By Charles Seabrook in Manaus, Brazil December 26, 2003
In the heart of Brazil's rainforest, a riverboat nudges up to a trading post along the January river, an Amazon tributary. Children laden with animals quickly converge on the passengers. A girl shows off a bright blue-and-red parrot. Another girl has a two-metre-long snake draped over her shoulders. A boy holds up a sad-eyed monkey. The animals are for sale. When asked where she got the parrot, the first girl - an 11-year-old named Isabel - points to the lush rainforest across the river.
Looking on is the trading post proprietor, identified only as "Mr Beautiful". Sitting in a rickety chair, his arms folded across his bulging belly, he explains that he doesn't sell the animals.
"But if you want to make a deal with the children, that's their business," he says, dragging on a cigarette. He won't say if the children are related to him, or if they work for him.
Brazil's 1998 environmental crimes law makes it illegal to hunt, capture, transport or sell native species without explicit government permission, which is rarely granted. Offenders face fines and imprisonment.
But it is common knowledge that children in the Amazon won't be arrested for wildlife crimes.
The children, and others like them around the world, are at the originating end of an enormous illegal pipeline through which millions of wild creatures are funnelled each year.
The pipeline runs through middlemen and smugglers to pet shop owners, exotic pet fanciers, breeders, private collectors, taxidermists and others willing to pay large sums for a fancy lizard or a rare parrot.
Gerardo Huertas, head of the office of the World Society for the Protection of Wildlife, says middlemen often go down the rivers to buy the animals that people dangle for sale along the waterways - like the children at Mr Beautiful's place.
Brazil is the largest source of wildlife on the global black market, accounting for roughly a third of all the animals, according to the World Wildlife Fund.
Few countries have more species favoured by black marketers.
From the treetops, rainbow-coloured birds sing and squawk.
Gray woolly monkeys leap from limb to limb.
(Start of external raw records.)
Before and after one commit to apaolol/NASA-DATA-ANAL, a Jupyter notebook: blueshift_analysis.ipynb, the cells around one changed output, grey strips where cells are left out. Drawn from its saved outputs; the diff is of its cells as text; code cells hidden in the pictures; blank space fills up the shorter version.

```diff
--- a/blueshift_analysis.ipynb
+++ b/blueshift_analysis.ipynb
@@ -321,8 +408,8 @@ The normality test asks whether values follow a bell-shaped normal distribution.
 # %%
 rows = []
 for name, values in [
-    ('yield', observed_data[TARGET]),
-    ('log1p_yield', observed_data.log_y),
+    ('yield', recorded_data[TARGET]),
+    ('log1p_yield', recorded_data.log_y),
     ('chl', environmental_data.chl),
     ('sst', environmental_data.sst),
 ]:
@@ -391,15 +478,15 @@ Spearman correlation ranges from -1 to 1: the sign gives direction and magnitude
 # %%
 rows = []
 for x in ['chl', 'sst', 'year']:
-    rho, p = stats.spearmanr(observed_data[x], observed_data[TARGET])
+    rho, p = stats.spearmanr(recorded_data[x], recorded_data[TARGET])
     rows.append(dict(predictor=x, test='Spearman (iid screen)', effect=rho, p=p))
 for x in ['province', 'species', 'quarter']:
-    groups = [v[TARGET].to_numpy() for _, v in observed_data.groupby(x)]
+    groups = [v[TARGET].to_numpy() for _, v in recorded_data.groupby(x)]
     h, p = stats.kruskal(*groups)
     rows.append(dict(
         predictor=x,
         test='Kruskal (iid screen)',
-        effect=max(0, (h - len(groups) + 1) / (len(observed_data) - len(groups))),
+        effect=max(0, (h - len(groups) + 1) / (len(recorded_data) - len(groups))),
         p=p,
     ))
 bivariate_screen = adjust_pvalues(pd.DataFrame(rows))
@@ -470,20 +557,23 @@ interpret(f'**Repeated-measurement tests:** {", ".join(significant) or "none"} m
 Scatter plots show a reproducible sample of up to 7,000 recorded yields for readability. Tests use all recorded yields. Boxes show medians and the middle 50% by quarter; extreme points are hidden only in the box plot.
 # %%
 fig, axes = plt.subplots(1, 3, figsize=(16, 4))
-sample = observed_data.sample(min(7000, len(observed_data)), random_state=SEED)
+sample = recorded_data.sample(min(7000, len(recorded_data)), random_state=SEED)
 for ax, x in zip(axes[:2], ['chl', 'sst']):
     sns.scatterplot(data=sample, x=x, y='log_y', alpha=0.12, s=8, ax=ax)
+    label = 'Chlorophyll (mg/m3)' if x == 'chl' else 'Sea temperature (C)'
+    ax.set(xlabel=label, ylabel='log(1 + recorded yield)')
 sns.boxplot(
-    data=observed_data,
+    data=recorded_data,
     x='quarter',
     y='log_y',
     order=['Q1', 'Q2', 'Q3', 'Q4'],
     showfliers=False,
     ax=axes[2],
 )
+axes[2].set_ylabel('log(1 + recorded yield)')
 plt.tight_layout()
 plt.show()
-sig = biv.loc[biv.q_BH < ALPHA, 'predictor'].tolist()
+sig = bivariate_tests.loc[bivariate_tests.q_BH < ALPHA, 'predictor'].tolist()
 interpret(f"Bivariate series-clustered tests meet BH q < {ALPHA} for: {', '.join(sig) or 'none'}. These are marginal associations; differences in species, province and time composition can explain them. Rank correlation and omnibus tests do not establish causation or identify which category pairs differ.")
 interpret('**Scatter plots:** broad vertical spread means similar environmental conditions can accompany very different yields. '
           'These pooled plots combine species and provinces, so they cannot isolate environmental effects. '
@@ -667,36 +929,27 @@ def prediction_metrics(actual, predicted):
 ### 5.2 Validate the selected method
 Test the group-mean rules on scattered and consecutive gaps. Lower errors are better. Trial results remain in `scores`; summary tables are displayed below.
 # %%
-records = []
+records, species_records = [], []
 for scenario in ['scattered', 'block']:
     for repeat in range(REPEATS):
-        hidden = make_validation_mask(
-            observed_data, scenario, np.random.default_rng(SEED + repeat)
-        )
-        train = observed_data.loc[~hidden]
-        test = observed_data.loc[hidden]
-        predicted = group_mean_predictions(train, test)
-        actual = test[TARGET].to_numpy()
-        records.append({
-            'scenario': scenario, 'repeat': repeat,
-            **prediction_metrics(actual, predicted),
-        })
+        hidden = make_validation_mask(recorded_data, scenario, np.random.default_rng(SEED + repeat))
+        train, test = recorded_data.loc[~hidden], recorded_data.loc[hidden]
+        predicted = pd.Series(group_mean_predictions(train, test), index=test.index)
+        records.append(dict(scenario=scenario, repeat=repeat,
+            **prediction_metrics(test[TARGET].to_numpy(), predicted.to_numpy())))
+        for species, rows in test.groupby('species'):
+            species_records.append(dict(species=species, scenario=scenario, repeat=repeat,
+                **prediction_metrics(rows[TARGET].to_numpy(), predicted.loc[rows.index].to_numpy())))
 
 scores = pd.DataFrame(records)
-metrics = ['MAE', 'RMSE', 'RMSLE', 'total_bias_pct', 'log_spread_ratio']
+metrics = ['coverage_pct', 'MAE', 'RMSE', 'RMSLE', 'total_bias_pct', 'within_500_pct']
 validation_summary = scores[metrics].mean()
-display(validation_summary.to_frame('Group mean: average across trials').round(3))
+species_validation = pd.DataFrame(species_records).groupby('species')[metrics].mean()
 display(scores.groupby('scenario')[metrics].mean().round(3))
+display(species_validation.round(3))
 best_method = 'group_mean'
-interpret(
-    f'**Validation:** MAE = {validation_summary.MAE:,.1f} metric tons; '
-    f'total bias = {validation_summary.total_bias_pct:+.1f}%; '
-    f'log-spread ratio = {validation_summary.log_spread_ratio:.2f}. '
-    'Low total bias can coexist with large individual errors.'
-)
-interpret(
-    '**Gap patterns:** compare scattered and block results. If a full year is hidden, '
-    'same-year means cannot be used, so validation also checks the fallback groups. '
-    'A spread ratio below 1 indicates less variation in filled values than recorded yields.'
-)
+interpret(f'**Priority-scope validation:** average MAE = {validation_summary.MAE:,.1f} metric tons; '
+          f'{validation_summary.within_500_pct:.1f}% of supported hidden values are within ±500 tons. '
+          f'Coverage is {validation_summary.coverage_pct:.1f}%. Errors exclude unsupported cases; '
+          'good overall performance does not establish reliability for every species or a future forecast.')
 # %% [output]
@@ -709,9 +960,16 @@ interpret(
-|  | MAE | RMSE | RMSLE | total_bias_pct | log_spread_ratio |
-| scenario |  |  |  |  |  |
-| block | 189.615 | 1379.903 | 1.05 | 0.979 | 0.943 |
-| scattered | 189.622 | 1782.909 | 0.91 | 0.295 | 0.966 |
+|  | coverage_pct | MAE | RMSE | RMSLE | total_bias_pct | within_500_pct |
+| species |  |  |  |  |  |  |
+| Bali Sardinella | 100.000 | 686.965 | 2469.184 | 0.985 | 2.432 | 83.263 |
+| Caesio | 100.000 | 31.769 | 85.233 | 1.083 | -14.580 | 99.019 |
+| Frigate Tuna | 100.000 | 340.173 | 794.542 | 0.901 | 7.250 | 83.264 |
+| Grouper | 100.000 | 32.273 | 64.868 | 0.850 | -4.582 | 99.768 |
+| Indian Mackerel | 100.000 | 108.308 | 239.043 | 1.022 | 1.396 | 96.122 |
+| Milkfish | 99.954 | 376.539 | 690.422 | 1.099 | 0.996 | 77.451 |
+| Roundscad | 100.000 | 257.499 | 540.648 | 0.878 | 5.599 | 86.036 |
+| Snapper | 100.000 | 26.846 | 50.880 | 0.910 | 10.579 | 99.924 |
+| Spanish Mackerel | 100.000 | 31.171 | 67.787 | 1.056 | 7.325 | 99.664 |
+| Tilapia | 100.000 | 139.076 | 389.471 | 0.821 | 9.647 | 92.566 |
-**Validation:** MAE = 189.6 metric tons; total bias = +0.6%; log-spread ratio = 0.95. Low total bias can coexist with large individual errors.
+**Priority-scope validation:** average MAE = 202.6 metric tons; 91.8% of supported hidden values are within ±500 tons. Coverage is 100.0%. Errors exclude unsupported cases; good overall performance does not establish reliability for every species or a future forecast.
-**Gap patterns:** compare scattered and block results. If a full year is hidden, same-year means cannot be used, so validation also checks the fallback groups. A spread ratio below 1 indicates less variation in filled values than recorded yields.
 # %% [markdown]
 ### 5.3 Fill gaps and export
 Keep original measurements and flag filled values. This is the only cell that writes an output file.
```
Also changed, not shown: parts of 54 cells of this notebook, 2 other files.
Three-toed sloths inch slowly up the trunks.
The wildlife trade is draining away this rich diversity.
A woolly monkey can bring $A65,000 in Japan, the same as the striking cobalt-blue Lear's macaw, one of the world's most endangered birds, can fetch in Europe.
Hunters earn little for capturing these animals. A scarlet macaw can be purchased for $65 at street markets in Brazil and sold for $3200 in Europe.
Even insects and spiders have value. Iridescent beetles are so prized, for instance, that some traffickers build expensive 40-metre-high elevator systems to collect them from the rainforest canopy.
Some of the riverboats that travel down the Amazon to Belem, at the river's mouth, are called "Noah's arks" because of all the smuggled animals aboard.
When they get to Belem, traffickers have several options - freighters, cruise ships, commercial flights, private planes - for dispatching their contraband to markets overseas.
Some Brazilian authorities say that they have been able to reduce smuggling along the Amazon with police raids, stepped-up inspections and covert operations.
However, crackdowns are usually only temporarily effective. Traffickers quickly find other routes to thwart authorities - particularly lawless regions of Brazil with porous borders.
* * * CROSS POSTING IS ENCOURAGED * * *